Is everyone telling you that your small business should have more "friends" online? Of course you already know that your customers have virtual friends as part of their social networks and they can "friend" someone on Facebook. On Twitter, they choose to "follow" another user and the old Facebook Page model used to allow you to become a "fan" of an individual or organization as well.
For all of these terms, "friend" is the one that most small businesses latch onto when thinking about a goal to focus on while using social media.
The problem with this logic is that people don't naturally become friends with brands.
Relationships with organizations are tough to describe as "friendship." People do, however, become friends with other people -- and often those people work for brands. The relationship with your brand, however, is more accurately described with the other two terms popular in social media: followers and fans. So when it comes to thinking about how you can get more customers engaged with your brand through social media, forget about friendship and focus on increasing your fans and followers.
Creating More Followers
Followers is a broad term that could mean anyone from your potential customers to your current customers. They are "following" you because they are interested in what you do or have a need that they are looking for you to help them with. They are not fans yet, because they may not believe in your brand -- but to this group, you have become relevant for some reason and your challenge is to keep that interest alive.
This is the type of individual that can help you grow because it is based on a real need. Followers typically drive utility because the more of them you have, the more useful you want to be for them to keep them loyal and engaged in the long term.

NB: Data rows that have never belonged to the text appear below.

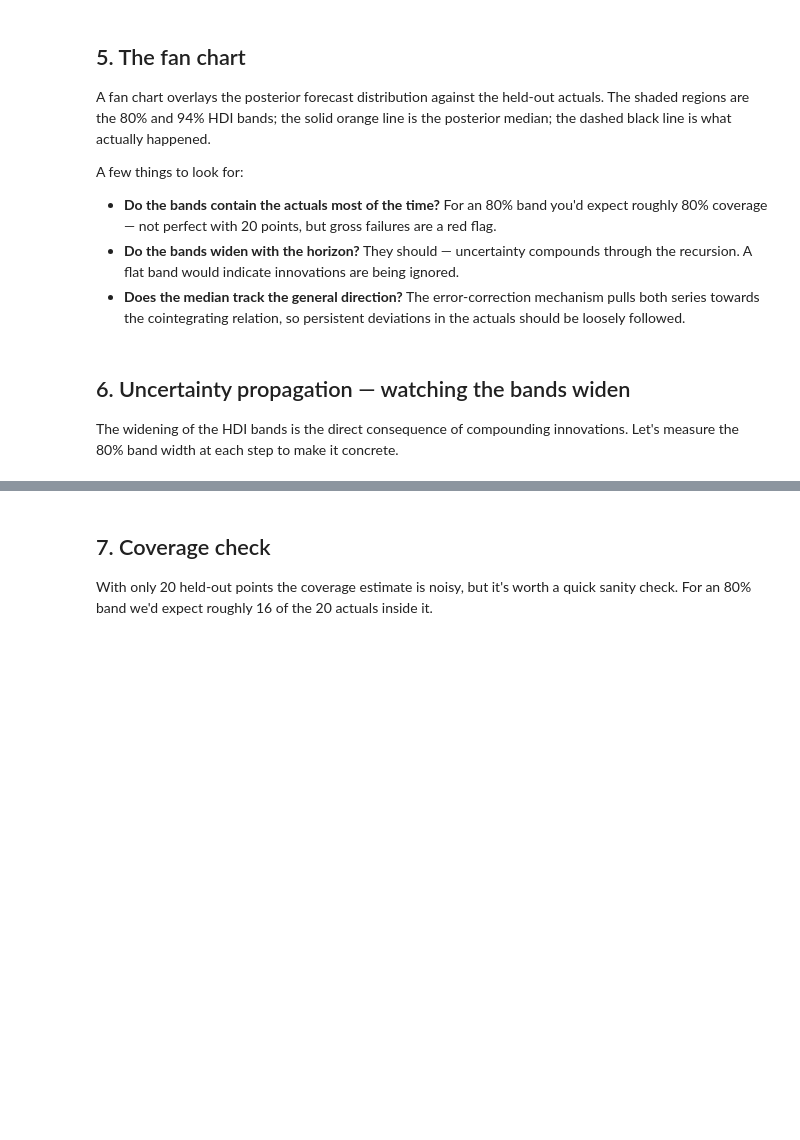
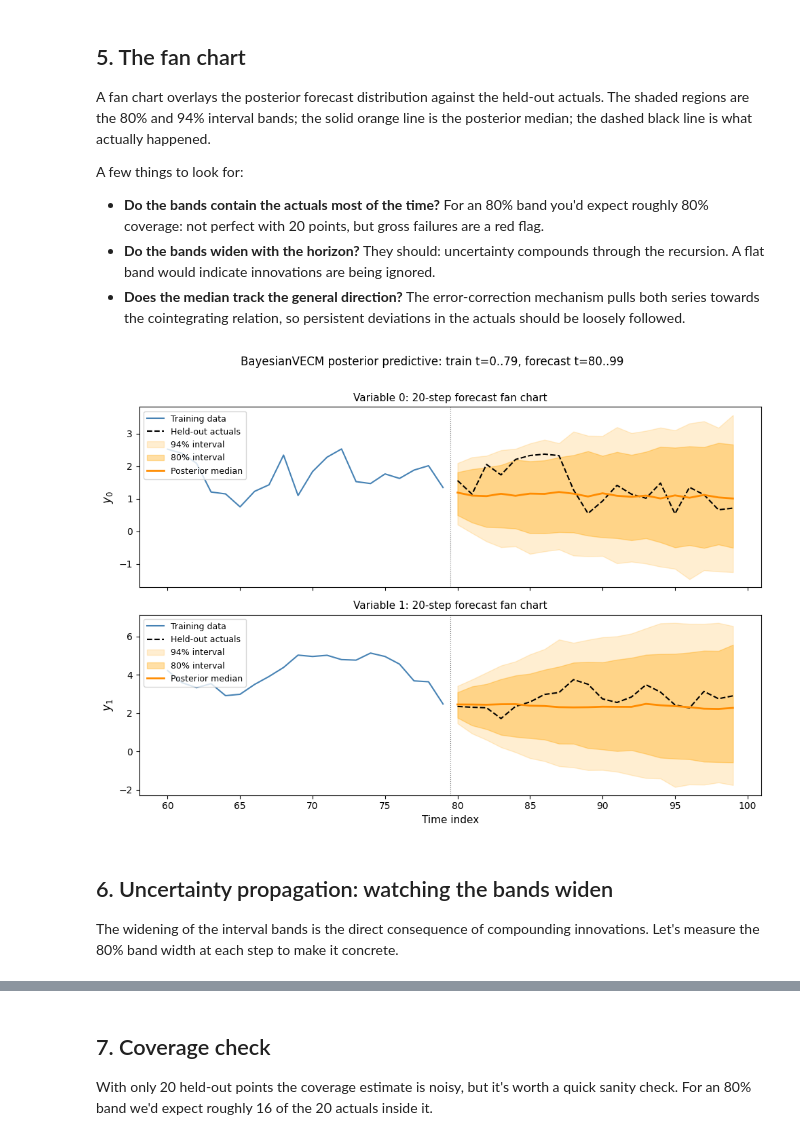
Before and after one commit to raz1470/bayesian_vecm, a Jupyter notebook: notebooks/build/05_posterior_predictive_walkthrough.ipynb, the cells around one changed output, grey strips where cells are left out. Cells and saved outputs as stored; diff of their text form; code cells hidden in the pictures; blank space fills up the shorter version.

```diff
--- a/notebooks/build/05_posterior_predictive_walkthrough.ipynb
+++ b/notebooks/build/05_posterior_predictive_walkthrough.ipynb
@@ -166,12 +223,12 @@ for h in range(FORECAST_STEPS):
 # %% [markdown]
 ## 5. The fan chart
 
-A fan chart overlays the posterior forecast distribution against the held-out actuals. The shaded regions are the 80% and 94% HDI bands; the solid orange line is the posterior median; the dashed black line is what actually happened.
+A fan chart overlays the posterior forecast distribution against the held-out actuals. The shaded regions are the 80% and 94% interval bands; the solid orange line is the posterior median; the dashed black line is what actually happened.
 
 A few things to look for:
 
-- **Do the bands contain the actuals most of the time?** For an 80% band you'd expect roughly 80% coverage — not perfect with 20 points, but gross failures are a red flag.
-- **Do the bands widen with the horizon?** They should — uncertainty compounds through the recursion. A flat band would indicate innovations are being ignored.
+- **Do the bands contain the actuals most of the time?** For an 80% band you'd expect roughly 80% coverage: not perfect with 20 points, but gross failures are a red flag.
+- **Do the bands widen with the horizon?** They should: uncertainty compounds through the recursion. A flat band would indicate innovations are being ignored.
 - **Does the median track the general direction?** The error-correction mechanism pulls both series towards the cointegrating relation, so persistent deviations in the actuals should be loosely followed.
 # %%
 CONTEXT_ROWS = 20  # training points to show for visual context
@@ -202,41 +259,43 @@ for k, ax in enumerate(axes):
         y_q97[:, k],
         color="orange",
         alpha=0.18,
-        label="94% HDI",
+        label="94% interval",
     )
     ax.fill_between(
         x_forecast,
         y_q10[:, k],
         y_q90[:, k],
         color="orange",
         alpha=0.35,
-        label="80% HDI",
+        label="80% interval",
     )
     ax.plot(
         x_forecast,
         y_median[:, k],
         color="darkorange",
         linewidth=2.0,
         label="Posterior median",
     )
     ax.axvline(T_TRAIN - 0.5, color="grey", linewidth=0.8, linestyle=":")
     ax.set_ylabel(var_labels[k], fontsize=12)
     ax.legend(loc="upper left", fontsize=9)
-    ax.set_title(f"Variable {k} — {FORECAST_STEPS}-step forecast fan chart", fontsize=11)
+    ax.set_title(f"Variable {k}: {FORECAST_STEPS}-step forecast fan chart", fontsize=11)
 
 axes[-1].set_xlabel("Time index", fontsize=11)
 fig.suptitle(
     "BayesianVECM posterior predictive"
-    f" — train t=0..{T_TRAIN - 1}, forecast t={T_TRAIN}..{T_TOTAL - 1}",
+    f": train t=0..{T_TRAIN - 1}, forecast t={T_TRAIN}..{T_TOTAL - 1}",
     fontsize=12,
     y=1.01,
 )
 plt.tight_layout()
 plt.show()
+# %% [output]
+[figure, added]
 # %% [markdown]
-## 6. Uncertainty propagation — watching the bands widen
+## 6. Uncertainty propagation: watching the bands widen
 
-The widening of the HDI bands is the direct consequence of compounding innovations. Let's measure the 80% band width at each step to make it concrete.
+The widening of the interval bands is the direct consequence of compounding innovations. Let's measure the 80% band width at each step to make it concrete.
 # %%
 band_width = y_q90 - y_q10  # (steps, K)
 
```
Also changed, not shown: parts of 15 cells of this notebook, 16 other files.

The best way to create more followers is through offering useful and engaging tools and content through social media. If you sell desks, help them arrange their home offices with information or interactive tools like room planners. If you are a legal firm, educate them about key legal considerations in specific areas and use tools like Twitter to aggregate and share useful information. Followers come when you give something of value to them, and they stay if you continue to offer that value.
Creating More Fans
Fans are at the next and deeper level. These are a subset of your customers who truly believe in your brand and want more opportunities to engage with it. They are the VIPs, the ones who will tell others about your products and services. They are the referrers that drive word of mouth for your business.
When it comes to social media, this is the group that you should try to focus the most attention on because they are your most vocal advocates, and typically most profitable relationships. Fans help you acquire more fans, and this can also be an escalation path for followers to become fans over time.
The information you share with followers will also be of interest to fans -- the biggest difference is that fans should be treated like your best customers. In an ideal case, they actually will be your best customers so this should come as second nature. Try to share special offers and exclusive invitations with them. Give them content or materials that are not available elsewhere. Ask them questions and respect and converse with them about their responses. Think of this group as your "inner circle" and treat them like it.
Rohit Bhargava is the author of the best selling marketing book Personality Not Included, a guide to how to use personality to promote your business. He has worked to build fans, friends AND followers many times and tries hard to appreciate each in their own way.